**Problem requirements**
Pull every line containing "SuppXLS" from the data.

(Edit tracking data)
-- -- --
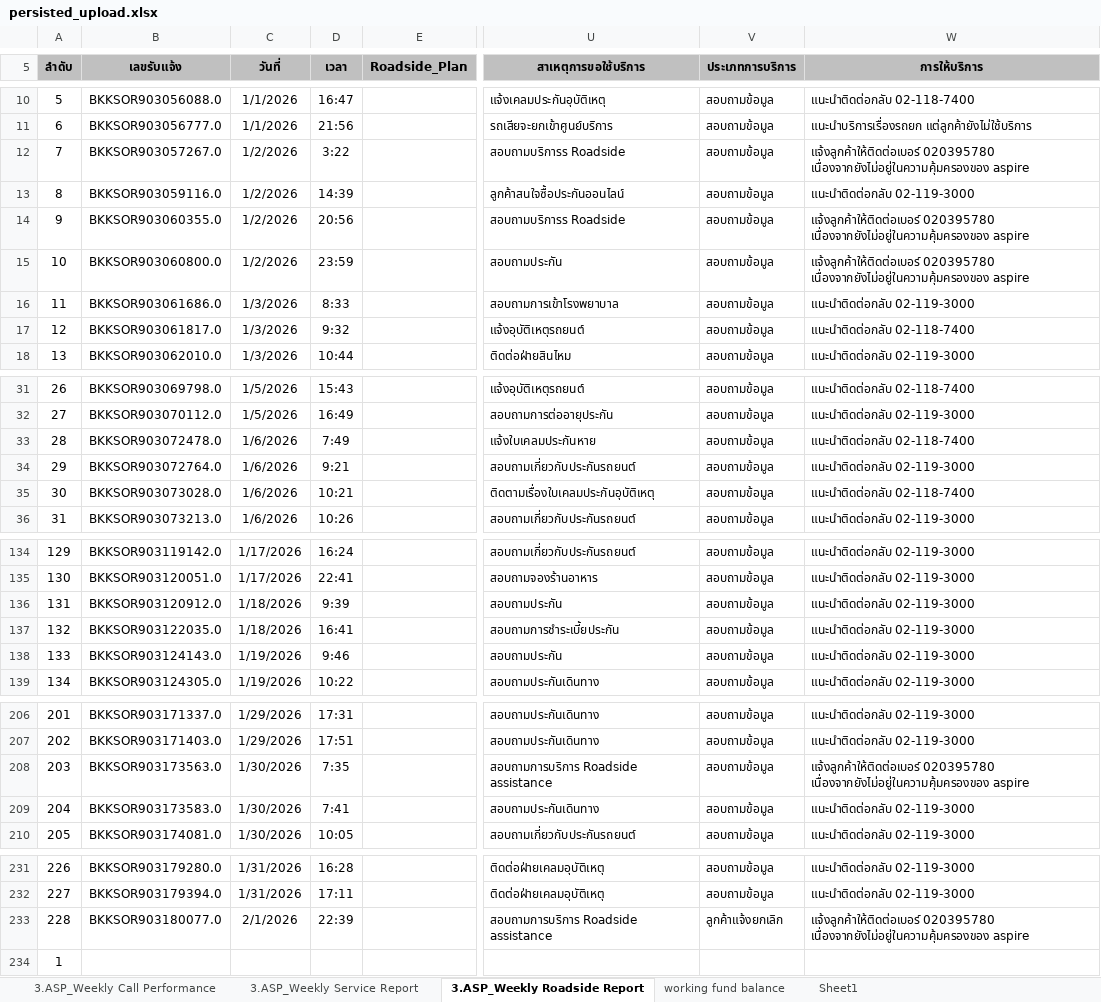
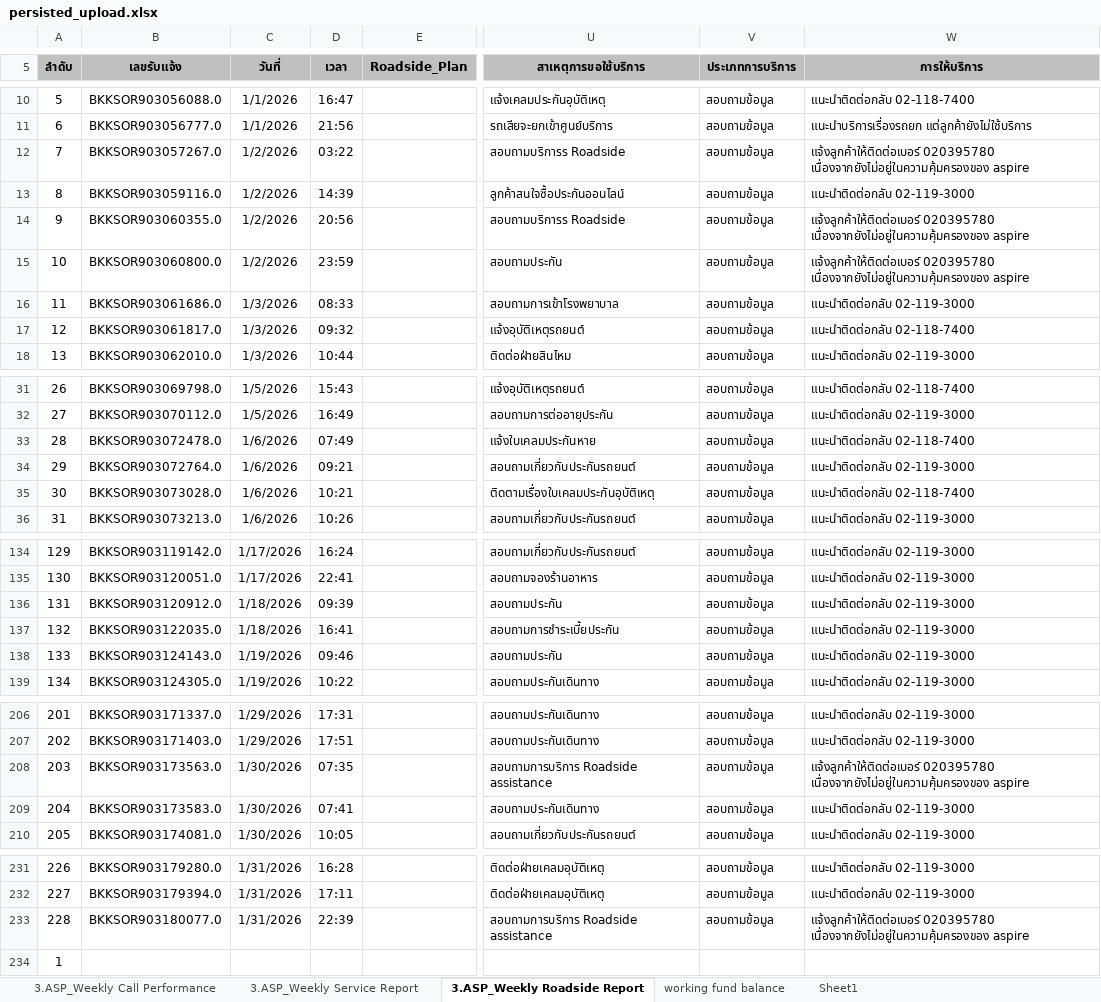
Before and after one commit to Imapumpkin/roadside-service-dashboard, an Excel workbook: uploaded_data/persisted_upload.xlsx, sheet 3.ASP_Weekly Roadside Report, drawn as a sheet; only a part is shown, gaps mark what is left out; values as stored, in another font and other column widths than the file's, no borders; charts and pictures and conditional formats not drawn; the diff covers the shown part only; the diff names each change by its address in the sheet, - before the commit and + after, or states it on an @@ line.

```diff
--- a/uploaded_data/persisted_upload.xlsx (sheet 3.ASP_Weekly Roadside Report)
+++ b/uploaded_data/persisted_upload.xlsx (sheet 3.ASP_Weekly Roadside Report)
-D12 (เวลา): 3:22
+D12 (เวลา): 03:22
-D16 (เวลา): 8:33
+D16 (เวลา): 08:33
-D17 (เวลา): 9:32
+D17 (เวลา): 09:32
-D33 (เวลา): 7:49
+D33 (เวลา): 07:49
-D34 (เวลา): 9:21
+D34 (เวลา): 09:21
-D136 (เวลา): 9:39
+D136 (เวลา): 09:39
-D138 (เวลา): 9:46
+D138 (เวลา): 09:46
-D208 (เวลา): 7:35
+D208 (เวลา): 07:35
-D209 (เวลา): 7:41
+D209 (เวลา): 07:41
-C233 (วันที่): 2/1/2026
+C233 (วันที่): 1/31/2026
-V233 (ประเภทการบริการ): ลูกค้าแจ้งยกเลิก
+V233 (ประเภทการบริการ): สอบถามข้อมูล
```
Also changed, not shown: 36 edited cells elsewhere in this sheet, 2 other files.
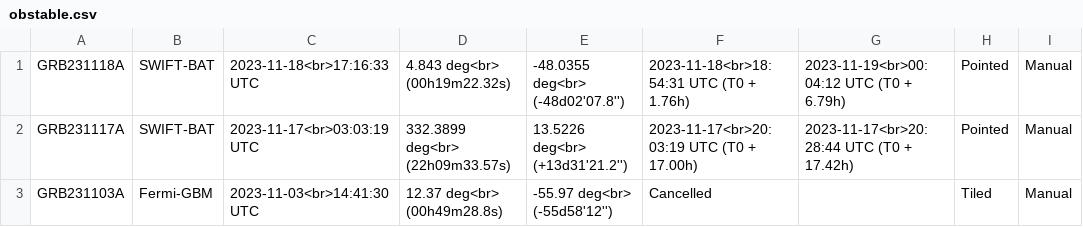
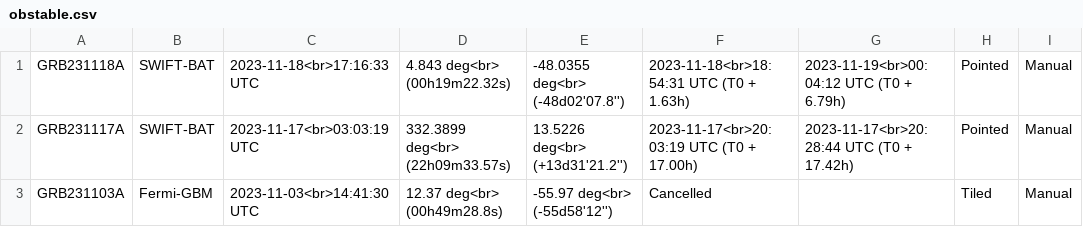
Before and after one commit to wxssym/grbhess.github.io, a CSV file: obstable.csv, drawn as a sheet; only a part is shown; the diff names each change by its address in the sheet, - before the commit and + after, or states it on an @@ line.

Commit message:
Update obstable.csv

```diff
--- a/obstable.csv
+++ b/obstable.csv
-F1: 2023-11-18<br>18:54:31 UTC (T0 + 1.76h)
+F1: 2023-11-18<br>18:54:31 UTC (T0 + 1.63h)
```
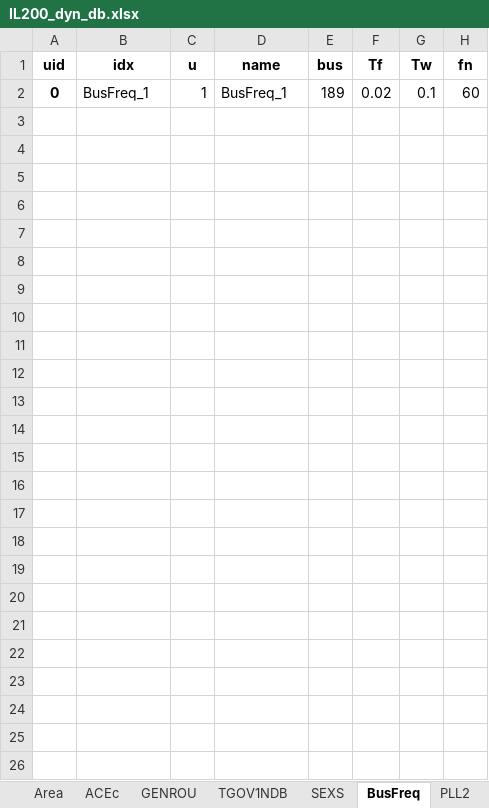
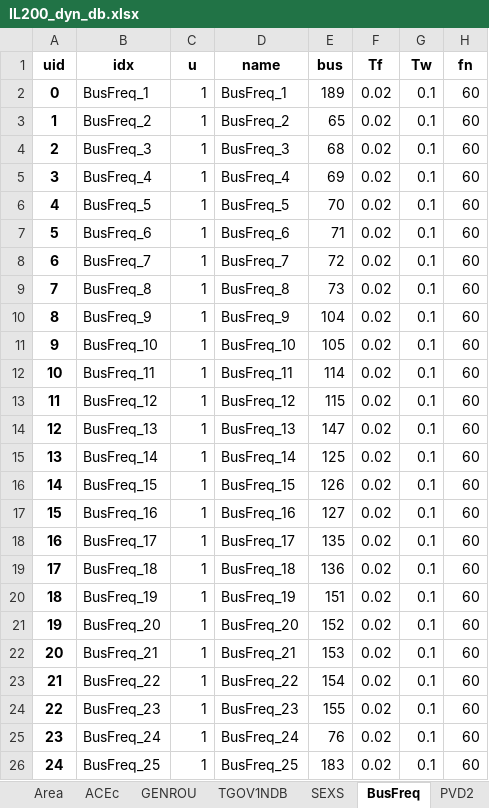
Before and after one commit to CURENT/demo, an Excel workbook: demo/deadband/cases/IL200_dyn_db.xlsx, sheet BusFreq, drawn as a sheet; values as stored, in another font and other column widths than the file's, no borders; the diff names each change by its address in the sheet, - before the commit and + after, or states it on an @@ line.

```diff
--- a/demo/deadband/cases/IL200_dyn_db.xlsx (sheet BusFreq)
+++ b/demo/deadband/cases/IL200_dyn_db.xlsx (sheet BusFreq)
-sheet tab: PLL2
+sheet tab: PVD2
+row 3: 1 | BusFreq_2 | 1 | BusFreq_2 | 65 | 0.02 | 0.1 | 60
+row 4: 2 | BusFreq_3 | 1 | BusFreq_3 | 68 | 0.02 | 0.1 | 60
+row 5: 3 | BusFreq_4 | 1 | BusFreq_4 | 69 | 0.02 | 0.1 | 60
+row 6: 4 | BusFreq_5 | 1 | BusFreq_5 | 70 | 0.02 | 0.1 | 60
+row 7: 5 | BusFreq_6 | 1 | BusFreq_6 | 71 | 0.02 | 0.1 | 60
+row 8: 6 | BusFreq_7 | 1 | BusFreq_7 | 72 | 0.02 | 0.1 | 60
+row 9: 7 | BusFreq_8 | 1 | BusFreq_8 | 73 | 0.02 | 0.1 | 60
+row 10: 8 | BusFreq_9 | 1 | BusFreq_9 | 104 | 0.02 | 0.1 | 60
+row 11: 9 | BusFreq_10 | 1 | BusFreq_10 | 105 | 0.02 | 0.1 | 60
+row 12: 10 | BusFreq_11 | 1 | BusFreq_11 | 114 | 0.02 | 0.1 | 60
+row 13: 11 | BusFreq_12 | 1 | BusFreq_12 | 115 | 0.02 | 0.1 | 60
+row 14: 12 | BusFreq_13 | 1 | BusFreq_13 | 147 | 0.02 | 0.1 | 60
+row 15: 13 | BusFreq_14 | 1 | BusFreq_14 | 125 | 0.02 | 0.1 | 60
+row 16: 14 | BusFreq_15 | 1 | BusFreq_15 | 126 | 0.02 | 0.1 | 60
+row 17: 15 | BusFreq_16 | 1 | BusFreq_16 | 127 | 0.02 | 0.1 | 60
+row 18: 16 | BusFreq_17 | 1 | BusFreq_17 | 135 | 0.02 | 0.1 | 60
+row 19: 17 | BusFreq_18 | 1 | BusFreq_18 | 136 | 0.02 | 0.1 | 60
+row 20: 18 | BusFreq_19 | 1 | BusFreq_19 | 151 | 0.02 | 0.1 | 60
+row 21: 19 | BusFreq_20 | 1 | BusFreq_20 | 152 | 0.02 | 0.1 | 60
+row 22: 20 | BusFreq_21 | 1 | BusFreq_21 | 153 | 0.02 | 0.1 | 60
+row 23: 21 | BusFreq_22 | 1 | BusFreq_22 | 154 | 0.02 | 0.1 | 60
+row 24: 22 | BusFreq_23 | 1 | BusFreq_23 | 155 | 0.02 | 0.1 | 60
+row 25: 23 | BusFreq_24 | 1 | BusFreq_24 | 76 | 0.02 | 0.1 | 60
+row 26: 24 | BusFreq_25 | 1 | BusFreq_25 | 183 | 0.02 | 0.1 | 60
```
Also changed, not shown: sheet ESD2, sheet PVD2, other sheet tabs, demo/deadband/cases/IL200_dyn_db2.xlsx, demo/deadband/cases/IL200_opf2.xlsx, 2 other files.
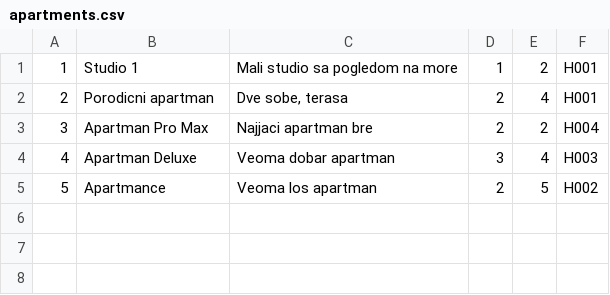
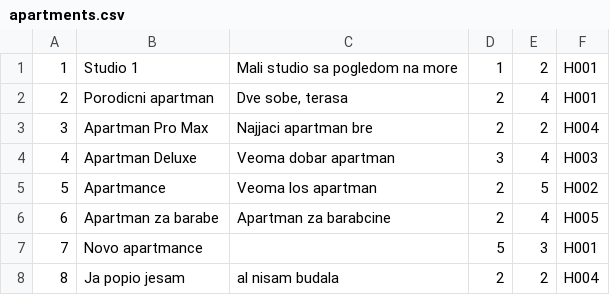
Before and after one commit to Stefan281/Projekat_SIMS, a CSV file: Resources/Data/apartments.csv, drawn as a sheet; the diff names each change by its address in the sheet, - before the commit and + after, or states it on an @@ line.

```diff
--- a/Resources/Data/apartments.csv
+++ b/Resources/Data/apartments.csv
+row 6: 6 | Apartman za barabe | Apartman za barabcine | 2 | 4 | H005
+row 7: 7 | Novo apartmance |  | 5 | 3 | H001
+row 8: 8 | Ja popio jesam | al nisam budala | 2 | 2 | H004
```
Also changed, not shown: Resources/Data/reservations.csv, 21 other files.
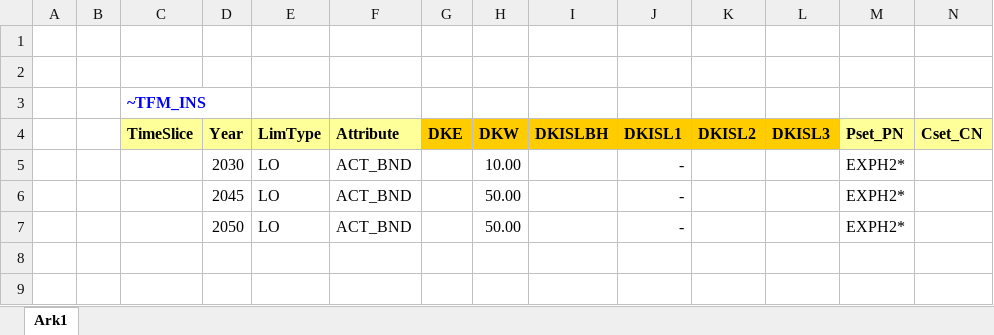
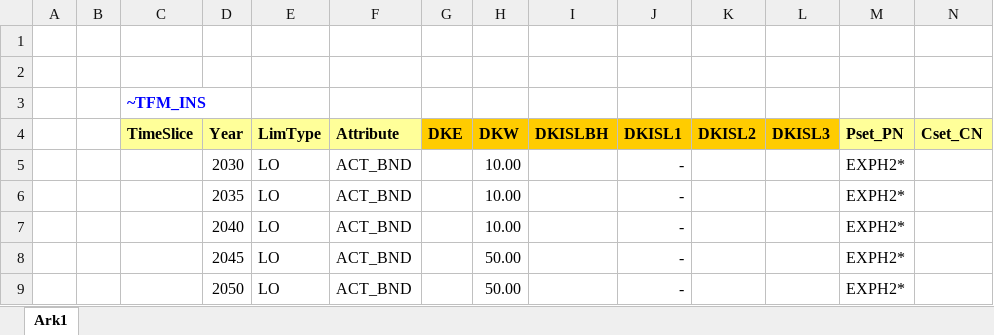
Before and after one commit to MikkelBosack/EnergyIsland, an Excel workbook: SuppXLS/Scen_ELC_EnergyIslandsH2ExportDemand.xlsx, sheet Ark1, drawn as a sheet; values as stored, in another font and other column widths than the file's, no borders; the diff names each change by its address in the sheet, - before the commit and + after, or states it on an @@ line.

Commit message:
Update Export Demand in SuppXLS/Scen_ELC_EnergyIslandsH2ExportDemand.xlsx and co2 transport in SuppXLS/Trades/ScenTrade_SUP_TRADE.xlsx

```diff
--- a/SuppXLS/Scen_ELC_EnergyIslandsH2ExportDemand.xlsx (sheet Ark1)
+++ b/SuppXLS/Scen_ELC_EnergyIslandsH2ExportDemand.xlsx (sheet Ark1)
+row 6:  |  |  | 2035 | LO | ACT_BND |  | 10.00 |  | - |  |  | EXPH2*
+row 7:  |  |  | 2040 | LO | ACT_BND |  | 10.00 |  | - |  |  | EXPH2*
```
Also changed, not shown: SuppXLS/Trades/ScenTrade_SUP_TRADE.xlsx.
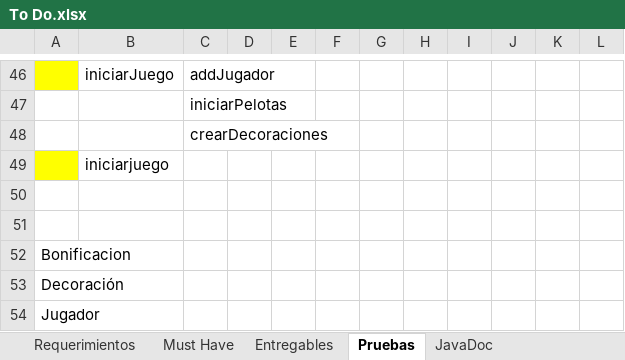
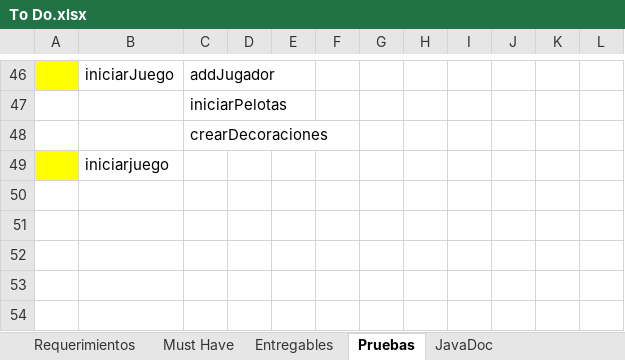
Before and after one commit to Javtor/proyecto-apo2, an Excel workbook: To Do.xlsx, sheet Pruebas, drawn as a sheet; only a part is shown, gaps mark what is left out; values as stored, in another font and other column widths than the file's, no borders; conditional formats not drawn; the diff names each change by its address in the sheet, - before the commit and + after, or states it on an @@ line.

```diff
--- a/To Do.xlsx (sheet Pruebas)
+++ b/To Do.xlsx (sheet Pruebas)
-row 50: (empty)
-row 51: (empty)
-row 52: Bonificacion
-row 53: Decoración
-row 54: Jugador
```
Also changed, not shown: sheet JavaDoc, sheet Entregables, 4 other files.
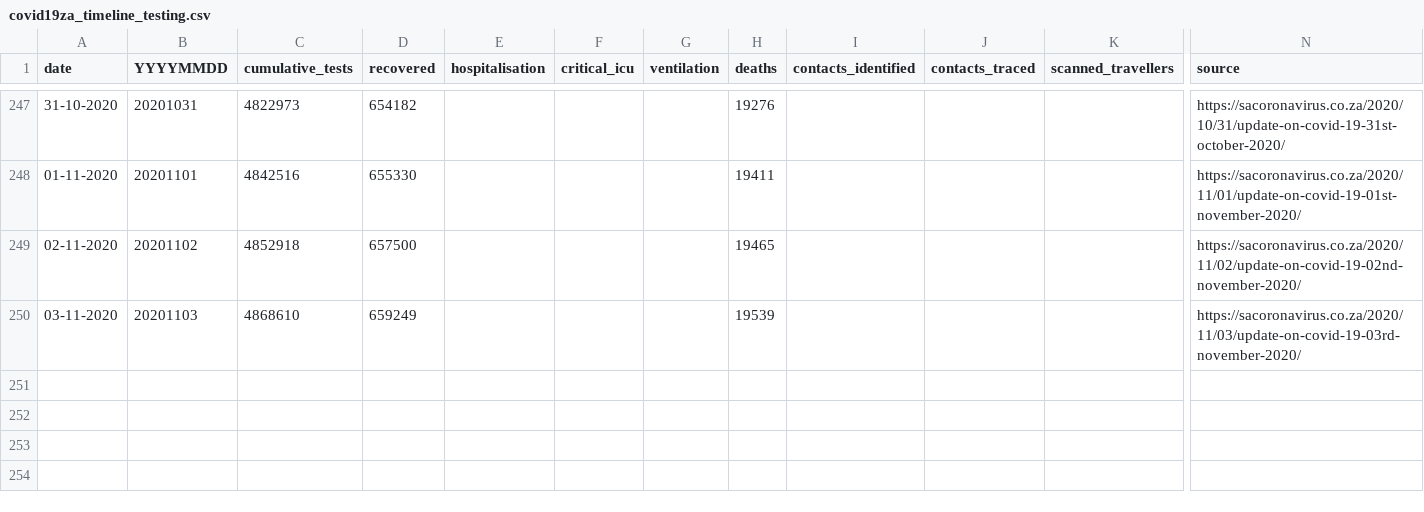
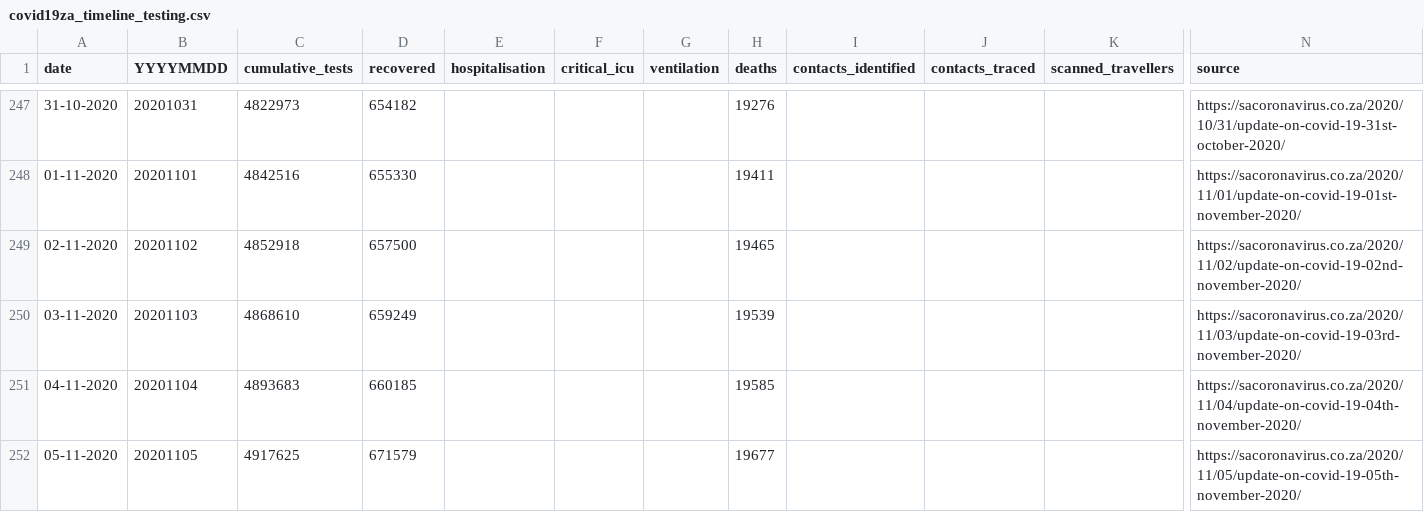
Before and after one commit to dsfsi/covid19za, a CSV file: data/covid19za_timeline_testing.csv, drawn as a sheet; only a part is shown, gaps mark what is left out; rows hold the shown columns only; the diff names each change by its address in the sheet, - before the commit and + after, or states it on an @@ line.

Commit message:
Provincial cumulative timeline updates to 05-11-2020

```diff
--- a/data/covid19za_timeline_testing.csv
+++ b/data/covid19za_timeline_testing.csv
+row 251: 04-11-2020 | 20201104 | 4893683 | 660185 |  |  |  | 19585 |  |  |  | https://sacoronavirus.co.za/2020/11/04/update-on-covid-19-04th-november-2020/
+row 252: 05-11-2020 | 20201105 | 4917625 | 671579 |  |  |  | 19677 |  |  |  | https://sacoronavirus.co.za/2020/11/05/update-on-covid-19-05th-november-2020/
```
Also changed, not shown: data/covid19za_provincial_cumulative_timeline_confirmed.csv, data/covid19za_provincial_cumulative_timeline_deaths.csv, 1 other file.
-- -- --
**Completed exercise**
Before and after one commit to MikkelBosack/EnergyIsland, an Excel workbook: SuppXLS/Scen_ELC_EnergyIslandsH2ExportDemand.xlsx, sheet Ark1, drawn as a sheet; values as stored, in another font and other column widths than the file's, no borders; the diff names each change by its address in the sheet, - before the commit and + after, or states it on an @@ line.
Update Export Demand in SuppXLS/Scen_ELC_EnergyIslandsH2ExportDemand.xlsx and co2 transport in SuppXLS/Trades/ScenTrade_SUP_TRADE.xlsx
--- a/SuppXLS/Scen_ELC_EnergyIslandsH2ExportDemand.xlsx (sheet Ark1)
+++ b/SuppXLS/Scen_ELC_EnergyIslandsH2ExportDemand.xlsx (sheet Ark1)
Also changed, not shown: SuppXLS/Trades/ScenTrade_SUP_TRADE.xlsx.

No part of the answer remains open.